Aug 24, 2011 7:38 PM GMT
More bad news on the housing front today, as the housing market can't seem to find a bottom.
New-home sales fell in July by 0.7% to the lowest point since February, the Commerce Department said Tuesday. Sales for June were also revised downward to negative 2.9% from the previously reported decrease of 1%.
NYU finance professor Viral Acharya writes in his new book Guaranteed to Fail that the only way to fix the housing market is to end government subsidies like the mortgage interest tax deduction.
The less told story on such subsidies is what they have done to generate more demand and push up prices, he says. "One the one hand you are actually getting all your subsidies, but you are actually paying more for the property you would have liked to consume," says Acharya. "Therefore the real subsidy goes only [to those] at the very top. It is for people who are buying a second house. It is for people who are buying more land than they would otherwise."
Not only have government subsidies failed to really help everyday people, except to "prop up the housing market artificially," says Acharya, but the big question also remains: Who's paying for all these subsidies? "It's sort of a Ponzi scheme, because the current generation is reaping all its benefits, but we're basically scaling up our government debt in response, and someone else is going to pay for it down the road."
These big points on subsidies are never conveyed when they are sold to the American people, and all the more reason Acharya believes one day there will be political will in Congress to eventually eliminate such incentives. "Subsidies have been sold as something that actually help remove income inequality and helps us create an ownership society," says Acharya. "[But] if we convey the right message to the middle class and the poor that this has not in the end produced huge substantial benefits for them," then the subsidies will be much easier to remove.

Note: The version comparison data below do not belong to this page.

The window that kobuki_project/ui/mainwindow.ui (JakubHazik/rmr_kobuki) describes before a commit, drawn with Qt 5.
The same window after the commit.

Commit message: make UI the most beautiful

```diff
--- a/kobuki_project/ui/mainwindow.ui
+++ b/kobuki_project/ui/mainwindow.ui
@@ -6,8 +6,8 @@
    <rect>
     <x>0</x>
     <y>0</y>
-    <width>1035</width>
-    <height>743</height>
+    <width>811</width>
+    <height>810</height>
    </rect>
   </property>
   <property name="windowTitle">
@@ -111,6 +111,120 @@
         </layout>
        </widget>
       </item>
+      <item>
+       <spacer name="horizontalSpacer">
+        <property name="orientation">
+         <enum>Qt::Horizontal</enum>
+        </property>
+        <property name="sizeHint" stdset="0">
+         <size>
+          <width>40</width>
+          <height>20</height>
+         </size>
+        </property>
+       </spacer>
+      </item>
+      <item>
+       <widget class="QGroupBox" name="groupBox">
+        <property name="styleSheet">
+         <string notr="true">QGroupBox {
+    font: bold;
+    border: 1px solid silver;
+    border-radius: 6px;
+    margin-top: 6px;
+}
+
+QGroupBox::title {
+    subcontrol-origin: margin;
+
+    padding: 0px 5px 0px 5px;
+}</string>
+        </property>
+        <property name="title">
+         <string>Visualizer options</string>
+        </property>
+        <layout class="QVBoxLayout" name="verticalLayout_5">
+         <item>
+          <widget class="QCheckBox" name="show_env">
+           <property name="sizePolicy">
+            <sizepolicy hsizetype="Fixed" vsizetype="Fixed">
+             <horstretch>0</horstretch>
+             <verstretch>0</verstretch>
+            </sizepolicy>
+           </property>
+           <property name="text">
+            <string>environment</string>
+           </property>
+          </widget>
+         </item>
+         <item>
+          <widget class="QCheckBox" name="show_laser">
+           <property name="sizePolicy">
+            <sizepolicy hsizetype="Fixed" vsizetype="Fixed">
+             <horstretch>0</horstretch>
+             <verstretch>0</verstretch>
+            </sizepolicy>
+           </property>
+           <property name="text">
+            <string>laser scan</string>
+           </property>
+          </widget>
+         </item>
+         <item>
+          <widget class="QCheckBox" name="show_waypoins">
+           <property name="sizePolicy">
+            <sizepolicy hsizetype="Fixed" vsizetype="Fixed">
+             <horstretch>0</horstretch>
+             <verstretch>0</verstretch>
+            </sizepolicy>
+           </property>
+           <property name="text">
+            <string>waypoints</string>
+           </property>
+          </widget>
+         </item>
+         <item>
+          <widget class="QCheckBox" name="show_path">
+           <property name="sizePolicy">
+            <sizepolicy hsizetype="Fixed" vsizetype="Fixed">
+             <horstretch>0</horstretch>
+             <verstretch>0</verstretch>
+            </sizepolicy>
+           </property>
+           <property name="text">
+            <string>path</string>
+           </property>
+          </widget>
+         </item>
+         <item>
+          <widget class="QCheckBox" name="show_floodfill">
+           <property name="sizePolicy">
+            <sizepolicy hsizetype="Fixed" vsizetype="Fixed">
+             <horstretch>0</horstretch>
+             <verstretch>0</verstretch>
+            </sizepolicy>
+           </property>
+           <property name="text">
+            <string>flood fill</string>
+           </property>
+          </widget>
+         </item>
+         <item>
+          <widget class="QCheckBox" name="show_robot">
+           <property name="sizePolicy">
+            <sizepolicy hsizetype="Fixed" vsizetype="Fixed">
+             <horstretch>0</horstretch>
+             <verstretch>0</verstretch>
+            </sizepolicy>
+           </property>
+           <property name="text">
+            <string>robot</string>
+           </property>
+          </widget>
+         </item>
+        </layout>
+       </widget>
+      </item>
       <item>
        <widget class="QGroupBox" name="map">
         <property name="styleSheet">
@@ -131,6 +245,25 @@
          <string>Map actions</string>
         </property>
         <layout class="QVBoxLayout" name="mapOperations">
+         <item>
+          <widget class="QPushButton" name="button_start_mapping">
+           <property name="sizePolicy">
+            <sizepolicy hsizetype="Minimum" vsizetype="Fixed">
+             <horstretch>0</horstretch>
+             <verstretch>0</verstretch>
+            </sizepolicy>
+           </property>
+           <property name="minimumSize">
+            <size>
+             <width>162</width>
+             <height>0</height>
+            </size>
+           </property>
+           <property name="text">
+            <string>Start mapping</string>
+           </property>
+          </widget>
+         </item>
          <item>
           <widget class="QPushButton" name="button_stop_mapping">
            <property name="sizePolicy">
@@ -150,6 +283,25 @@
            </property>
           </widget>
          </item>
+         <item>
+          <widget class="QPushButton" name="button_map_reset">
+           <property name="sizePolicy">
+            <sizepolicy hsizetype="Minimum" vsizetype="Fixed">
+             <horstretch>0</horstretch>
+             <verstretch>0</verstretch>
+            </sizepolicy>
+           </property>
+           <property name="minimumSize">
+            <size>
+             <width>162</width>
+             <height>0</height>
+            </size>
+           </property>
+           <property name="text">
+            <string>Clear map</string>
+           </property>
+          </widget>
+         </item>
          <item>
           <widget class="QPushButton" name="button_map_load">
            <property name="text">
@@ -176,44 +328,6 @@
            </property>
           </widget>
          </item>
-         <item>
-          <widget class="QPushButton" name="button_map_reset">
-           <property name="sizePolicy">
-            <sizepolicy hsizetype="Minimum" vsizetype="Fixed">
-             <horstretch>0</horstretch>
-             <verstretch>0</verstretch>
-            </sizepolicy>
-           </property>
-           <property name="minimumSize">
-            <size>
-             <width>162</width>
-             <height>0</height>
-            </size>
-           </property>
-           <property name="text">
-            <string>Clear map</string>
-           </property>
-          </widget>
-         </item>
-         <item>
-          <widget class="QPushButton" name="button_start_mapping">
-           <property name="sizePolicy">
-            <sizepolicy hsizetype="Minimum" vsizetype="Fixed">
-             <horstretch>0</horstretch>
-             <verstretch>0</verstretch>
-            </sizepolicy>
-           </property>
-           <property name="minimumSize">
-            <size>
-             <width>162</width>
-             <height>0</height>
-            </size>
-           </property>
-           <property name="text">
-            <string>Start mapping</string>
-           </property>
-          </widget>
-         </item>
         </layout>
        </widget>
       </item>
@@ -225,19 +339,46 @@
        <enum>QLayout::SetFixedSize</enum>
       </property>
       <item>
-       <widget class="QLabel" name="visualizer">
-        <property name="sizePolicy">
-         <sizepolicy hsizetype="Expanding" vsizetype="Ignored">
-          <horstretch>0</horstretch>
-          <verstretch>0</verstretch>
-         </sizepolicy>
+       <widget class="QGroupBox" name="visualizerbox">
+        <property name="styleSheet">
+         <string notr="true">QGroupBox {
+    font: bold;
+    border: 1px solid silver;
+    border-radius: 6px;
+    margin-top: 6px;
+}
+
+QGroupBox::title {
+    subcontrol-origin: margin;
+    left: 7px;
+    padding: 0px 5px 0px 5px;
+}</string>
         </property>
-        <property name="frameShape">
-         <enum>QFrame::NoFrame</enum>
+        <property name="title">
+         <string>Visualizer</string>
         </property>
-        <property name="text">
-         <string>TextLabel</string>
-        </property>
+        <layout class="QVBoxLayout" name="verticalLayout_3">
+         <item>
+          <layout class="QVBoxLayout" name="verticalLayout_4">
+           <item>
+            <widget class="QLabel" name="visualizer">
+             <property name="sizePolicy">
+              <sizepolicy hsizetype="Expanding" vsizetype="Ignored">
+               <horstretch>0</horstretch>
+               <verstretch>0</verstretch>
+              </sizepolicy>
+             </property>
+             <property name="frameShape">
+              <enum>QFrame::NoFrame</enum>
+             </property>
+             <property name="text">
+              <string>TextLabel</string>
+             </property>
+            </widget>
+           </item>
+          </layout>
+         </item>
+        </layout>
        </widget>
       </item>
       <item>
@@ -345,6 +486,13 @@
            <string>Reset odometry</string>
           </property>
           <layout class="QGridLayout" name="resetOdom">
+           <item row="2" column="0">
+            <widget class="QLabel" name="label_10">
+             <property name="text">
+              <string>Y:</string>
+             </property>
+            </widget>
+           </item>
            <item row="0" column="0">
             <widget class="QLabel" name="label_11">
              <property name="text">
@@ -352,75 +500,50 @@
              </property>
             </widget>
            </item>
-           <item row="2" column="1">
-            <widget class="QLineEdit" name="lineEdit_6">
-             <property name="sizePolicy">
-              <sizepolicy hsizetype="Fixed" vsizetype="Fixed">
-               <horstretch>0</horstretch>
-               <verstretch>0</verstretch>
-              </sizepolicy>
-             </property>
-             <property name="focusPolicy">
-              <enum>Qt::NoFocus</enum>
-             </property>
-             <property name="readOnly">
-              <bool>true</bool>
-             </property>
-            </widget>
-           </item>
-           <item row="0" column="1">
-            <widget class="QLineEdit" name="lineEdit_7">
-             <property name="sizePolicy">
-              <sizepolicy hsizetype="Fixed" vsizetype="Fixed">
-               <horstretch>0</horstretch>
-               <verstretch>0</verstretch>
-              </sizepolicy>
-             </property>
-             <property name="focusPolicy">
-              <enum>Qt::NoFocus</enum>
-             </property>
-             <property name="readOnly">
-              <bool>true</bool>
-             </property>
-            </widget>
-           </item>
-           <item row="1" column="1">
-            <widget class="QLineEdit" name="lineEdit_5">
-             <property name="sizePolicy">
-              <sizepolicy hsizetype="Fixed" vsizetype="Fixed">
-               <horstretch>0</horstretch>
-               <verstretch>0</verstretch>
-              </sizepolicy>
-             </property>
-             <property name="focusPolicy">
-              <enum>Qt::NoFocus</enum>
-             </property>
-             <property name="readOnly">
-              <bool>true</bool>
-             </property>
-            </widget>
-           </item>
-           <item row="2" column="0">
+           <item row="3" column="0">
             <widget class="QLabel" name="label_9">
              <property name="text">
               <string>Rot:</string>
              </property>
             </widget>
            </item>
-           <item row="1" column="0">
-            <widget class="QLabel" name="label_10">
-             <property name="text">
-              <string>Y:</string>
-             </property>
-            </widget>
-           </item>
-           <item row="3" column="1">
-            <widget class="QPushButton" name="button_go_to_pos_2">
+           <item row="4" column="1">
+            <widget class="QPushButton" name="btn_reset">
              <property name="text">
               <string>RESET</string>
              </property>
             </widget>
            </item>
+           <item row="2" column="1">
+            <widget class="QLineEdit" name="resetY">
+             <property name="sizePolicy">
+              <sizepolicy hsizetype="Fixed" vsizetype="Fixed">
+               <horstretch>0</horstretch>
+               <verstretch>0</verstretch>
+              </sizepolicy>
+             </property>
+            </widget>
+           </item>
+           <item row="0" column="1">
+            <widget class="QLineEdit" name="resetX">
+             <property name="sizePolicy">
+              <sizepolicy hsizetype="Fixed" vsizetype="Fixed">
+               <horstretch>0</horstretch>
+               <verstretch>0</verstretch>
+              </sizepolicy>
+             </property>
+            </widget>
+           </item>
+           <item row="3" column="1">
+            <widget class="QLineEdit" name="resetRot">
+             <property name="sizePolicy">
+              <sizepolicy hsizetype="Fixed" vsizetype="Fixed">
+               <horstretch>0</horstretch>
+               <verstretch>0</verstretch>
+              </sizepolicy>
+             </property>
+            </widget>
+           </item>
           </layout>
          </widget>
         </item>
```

But an end to subsidies is not a quick fix to the U.S. housing market. Pressures will still exist even without subsidies, because when the government fixed the bank problem, it really failed to address the underlying mortgage issue. That's really why the housing market continues to struggle, he says. "Just the way we recapitalized the financial sector, I think there was a very good case for recapitalizing the households," says Acharya.